EXERCISE REQUIREMENTS
Take from the data every line in which the word "IconContextWrapper" is found.

[Web page edit records]
══════════════════════════════

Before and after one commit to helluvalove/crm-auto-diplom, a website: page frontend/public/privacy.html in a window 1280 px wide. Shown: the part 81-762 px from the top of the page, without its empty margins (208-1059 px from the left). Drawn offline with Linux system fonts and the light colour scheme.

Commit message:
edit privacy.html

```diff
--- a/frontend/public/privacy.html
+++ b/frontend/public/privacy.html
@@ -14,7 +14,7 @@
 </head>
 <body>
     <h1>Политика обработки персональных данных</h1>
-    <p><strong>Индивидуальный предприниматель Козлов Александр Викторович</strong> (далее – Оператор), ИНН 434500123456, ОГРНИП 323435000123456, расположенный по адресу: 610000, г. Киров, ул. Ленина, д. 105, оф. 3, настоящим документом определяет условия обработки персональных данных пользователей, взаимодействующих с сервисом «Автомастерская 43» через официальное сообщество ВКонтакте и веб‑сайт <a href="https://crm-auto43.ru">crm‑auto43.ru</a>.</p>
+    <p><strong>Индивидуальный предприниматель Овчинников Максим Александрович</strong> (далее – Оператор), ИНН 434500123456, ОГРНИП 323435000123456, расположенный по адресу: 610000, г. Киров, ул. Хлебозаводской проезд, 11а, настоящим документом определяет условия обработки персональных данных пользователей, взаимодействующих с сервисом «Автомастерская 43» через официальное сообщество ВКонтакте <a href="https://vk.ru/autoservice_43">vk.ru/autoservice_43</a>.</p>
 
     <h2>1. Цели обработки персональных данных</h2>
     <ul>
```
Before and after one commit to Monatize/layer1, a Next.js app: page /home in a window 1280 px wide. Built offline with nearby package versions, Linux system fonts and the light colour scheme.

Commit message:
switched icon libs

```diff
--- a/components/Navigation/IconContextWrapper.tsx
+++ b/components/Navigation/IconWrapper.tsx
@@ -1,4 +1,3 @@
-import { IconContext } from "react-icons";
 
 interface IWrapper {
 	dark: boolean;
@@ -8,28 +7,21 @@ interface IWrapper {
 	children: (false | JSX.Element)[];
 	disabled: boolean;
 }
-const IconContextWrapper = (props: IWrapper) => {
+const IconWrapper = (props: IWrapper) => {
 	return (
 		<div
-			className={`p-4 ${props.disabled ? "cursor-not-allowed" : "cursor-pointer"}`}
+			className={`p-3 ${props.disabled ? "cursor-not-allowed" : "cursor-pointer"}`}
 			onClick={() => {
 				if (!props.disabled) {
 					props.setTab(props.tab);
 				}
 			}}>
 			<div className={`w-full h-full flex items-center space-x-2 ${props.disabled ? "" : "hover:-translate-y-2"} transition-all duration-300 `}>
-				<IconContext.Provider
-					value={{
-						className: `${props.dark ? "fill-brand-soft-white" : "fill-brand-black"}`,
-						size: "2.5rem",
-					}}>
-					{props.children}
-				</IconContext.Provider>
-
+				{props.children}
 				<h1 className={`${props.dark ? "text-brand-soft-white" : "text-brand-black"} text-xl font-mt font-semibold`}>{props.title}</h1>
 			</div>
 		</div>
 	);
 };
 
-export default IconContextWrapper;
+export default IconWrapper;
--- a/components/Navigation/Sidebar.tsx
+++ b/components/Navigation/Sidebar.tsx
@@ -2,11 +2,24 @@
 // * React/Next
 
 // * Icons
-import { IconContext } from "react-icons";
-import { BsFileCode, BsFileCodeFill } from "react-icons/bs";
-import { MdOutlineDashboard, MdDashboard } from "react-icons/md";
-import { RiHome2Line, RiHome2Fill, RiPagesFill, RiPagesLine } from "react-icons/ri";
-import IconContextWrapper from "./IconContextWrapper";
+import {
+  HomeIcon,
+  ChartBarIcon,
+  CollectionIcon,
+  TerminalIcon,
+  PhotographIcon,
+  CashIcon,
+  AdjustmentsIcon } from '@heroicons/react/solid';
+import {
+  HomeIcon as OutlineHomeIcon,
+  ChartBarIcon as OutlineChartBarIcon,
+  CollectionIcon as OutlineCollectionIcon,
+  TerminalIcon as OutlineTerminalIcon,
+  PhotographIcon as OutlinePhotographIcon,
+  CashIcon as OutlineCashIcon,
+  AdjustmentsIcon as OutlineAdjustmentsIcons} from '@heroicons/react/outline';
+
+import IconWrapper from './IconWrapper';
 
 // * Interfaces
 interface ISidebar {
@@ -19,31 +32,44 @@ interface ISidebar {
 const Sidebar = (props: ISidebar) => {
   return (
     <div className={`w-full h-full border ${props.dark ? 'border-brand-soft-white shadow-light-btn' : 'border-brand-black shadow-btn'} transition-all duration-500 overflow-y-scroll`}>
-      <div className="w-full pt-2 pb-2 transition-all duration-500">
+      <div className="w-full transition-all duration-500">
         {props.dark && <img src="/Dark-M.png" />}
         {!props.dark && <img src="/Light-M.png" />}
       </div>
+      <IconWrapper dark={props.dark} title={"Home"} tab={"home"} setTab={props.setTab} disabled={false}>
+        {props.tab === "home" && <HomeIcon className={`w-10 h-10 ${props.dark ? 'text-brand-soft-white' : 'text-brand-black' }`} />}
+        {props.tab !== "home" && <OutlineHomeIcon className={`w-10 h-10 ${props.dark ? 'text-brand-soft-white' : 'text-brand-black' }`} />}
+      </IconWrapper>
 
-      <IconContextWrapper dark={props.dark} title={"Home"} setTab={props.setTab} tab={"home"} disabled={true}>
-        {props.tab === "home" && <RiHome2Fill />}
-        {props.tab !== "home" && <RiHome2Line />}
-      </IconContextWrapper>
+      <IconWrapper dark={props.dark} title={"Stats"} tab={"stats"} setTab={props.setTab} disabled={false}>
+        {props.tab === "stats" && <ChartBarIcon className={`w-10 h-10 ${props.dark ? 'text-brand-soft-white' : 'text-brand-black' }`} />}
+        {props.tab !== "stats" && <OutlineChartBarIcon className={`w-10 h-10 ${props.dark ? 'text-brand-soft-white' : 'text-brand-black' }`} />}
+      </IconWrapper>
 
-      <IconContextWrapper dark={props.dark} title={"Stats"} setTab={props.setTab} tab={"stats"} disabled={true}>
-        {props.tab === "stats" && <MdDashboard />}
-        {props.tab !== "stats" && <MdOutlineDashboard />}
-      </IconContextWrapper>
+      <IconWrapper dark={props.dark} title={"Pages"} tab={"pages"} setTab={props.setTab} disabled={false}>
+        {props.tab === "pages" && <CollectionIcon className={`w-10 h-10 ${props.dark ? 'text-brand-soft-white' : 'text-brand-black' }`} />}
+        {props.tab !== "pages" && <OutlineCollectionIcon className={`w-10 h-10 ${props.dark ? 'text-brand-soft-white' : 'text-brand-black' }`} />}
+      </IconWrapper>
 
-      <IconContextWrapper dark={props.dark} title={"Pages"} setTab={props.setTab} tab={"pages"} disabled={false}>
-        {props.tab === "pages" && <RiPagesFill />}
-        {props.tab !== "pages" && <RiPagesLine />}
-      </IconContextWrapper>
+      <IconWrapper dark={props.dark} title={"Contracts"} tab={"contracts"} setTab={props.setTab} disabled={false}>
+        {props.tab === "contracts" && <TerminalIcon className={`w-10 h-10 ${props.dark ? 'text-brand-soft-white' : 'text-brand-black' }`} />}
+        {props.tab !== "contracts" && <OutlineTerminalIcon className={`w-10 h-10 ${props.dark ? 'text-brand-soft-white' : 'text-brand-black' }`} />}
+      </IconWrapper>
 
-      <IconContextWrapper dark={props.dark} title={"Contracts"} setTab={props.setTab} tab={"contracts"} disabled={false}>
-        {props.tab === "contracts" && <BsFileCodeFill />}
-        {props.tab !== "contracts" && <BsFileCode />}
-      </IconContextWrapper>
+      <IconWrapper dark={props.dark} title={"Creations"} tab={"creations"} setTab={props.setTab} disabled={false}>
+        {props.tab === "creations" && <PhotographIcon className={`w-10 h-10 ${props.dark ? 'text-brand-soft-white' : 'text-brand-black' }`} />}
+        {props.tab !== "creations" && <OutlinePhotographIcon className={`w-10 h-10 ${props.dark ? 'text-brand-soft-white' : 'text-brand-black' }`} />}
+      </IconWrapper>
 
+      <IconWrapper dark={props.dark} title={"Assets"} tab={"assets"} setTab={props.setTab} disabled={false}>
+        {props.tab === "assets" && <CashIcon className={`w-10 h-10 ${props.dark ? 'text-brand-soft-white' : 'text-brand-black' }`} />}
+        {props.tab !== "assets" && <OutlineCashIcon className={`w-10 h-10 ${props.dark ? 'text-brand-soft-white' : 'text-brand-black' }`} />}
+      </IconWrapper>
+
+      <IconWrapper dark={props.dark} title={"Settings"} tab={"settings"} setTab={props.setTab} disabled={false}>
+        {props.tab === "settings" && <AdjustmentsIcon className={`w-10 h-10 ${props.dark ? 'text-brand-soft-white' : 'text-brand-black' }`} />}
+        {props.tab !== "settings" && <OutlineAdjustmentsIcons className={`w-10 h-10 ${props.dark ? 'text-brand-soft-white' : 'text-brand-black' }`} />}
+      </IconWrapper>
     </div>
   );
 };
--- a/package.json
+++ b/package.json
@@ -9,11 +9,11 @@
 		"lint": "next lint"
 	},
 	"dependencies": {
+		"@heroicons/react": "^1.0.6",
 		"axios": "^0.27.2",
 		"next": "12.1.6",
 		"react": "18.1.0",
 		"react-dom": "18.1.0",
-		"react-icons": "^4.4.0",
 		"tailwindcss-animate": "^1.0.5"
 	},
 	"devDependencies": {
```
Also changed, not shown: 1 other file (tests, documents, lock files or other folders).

══════════════════════════════

ANSWER SECTION
--- a/components/Navigation/IconContextWrapper.tsx
-const IconContextWrapper = (props: IWrapper) => {
-export default IconContextWrapper;
-import IconContextWrapper from "./IconContextWrapper";
-      <IconContextWrapper dark={props.dark} title={"Home"} setTab={props.setTab} tab={"home"} disabled={true}>
-      </IconContextWrapper>
-      <IconContextWrapper dark={props.dark} title={"Stats"} setTab={props.setTab} tab={"stats"} disabled={true}>
-      </IconContextWrapper>
-      <IconContextWrapper dark={props.dark} title={"Pages"} setTab={props.setTab} tab={"pages"} disabled={false}>
-      </IconContextWrapper>
-      <IconContextWrapper dark={props.dark} title={"Contracts"} setTab={props.setTab} tab={"contracts"} disabled={false}>
-      </IconContextWrapper>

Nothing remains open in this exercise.